## [Activity]
Search the data below for the string "Temp" and copy all lines where it shows up.

## [Records for the task]

════════════════════

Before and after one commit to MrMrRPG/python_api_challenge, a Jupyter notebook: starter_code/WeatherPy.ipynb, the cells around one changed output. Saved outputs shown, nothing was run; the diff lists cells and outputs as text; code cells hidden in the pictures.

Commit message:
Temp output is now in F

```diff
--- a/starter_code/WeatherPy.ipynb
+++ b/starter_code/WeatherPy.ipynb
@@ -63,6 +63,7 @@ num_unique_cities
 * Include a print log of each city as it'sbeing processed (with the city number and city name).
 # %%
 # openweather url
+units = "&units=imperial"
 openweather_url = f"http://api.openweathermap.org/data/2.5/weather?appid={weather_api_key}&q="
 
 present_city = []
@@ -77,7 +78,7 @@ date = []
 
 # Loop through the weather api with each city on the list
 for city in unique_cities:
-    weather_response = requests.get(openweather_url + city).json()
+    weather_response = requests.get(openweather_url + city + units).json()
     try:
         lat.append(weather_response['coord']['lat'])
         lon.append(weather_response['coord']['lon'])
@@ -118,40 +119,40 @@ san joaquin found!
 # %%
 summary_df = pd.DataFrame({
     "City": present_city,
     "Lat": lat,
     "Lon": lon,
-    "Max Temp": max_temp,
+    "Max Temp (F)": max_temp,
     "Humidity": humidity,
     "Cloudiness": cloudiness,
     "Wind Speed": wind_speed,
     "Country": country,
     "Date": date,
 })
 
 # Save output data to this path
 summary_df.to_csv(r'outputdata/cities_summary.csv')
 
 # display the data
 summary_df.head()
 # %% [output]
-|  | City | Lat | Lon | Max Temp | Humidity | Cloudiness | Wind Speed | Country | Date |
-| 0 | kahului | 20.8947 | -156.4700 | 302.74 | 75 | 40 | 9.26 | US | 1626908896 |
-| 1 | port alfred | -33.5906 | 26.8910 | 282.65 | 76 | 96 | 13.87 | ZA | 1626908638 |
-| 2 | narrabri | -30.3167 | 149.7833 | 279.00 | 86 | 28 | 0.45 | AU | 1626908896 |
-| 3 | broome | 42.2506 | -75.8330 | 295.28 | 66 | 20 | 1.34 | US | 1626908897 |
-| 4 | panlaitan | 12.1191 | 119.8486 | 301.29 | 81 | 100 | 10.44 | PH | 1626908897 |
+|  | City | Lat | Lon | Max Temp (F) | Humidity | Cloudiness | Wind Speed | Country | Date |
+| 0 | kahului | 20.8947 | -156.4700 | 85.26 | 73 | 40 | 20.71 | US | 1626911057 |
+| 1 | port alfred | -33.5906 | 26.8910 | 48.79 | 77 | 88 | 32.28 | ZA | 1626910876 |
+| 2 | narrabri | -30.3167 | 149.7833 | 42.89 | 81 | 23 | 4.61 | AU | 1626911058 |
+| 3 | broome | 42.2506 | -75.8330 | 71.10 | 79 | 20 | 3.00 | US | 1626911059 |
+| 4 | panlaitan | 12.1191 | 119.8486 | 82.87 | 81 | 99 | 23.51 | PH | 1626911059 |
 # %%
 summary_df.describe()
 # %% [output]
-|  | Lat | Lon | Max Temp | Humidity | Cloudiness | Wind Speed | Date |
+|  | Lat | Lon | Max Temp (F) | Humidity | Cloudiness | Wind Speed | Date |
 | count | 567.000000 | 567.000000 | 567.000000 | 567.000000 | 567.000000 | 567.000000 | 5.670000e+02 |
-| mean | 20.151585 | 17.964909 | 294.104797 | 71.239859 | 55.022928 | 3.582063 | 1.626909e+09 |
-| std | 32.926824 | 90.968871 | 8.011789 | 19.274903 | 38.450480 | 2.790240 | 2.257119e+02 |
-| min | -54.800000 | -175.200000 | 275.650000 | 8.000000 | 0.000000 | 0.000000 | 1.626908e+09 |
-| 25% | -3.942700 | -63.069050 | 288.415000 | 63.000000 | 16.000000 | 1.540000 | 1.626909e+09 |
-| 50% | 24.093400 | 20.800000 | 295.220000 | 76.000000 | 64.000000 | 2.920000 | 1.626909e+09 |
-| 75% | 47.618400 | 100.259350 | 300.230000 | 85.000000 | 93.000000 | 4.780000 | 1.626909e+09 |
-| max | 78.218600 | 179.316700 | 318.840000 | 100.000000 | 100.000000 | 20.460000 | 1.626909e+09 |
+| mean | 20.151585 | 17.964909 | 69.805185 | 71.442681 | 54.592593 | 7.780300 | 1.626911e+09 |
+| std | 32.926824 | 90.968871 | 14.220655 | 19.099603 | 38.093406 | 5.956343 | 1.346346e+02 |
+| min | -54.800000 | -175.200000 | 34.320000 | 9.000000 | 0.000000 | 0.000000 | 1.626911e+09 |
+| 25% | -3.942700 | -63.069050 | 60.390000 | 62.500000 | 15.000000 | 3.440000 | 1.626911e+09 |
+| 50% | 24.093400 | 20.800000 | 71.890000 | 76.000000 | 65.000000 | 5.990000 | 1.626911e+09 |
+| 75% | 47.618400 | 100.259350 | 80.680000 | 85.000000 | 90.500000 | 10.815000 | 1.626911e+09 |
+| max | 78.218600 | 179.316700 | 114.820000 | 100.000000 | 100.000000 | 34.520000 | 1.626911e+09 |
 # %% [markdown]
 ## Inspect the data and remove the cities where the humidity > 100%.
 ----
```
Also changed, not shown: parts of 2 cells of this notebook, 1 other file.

════════════════════

## [Result below]
Temp output is now in F
-    "Max Temp": max_temp,
+    "Max Temp (F)": max_temp,
-|  | City | Lat | Lon | Max Temp | Humidity | Cloudiness | Wind Speed | Country | Date |
+|  | City | Lat | Lon | Max Temp (F) | Humidity | Cloudiness | Wind Speed | Country | Date |
-|  | Lat | Lon | Max Temp | Humidity | Cloudiness | Wind Speed | Date |
+|  | Lat | Lon | Max Temp (F) | Humidity | Cloudiness | Wind Speed | Date |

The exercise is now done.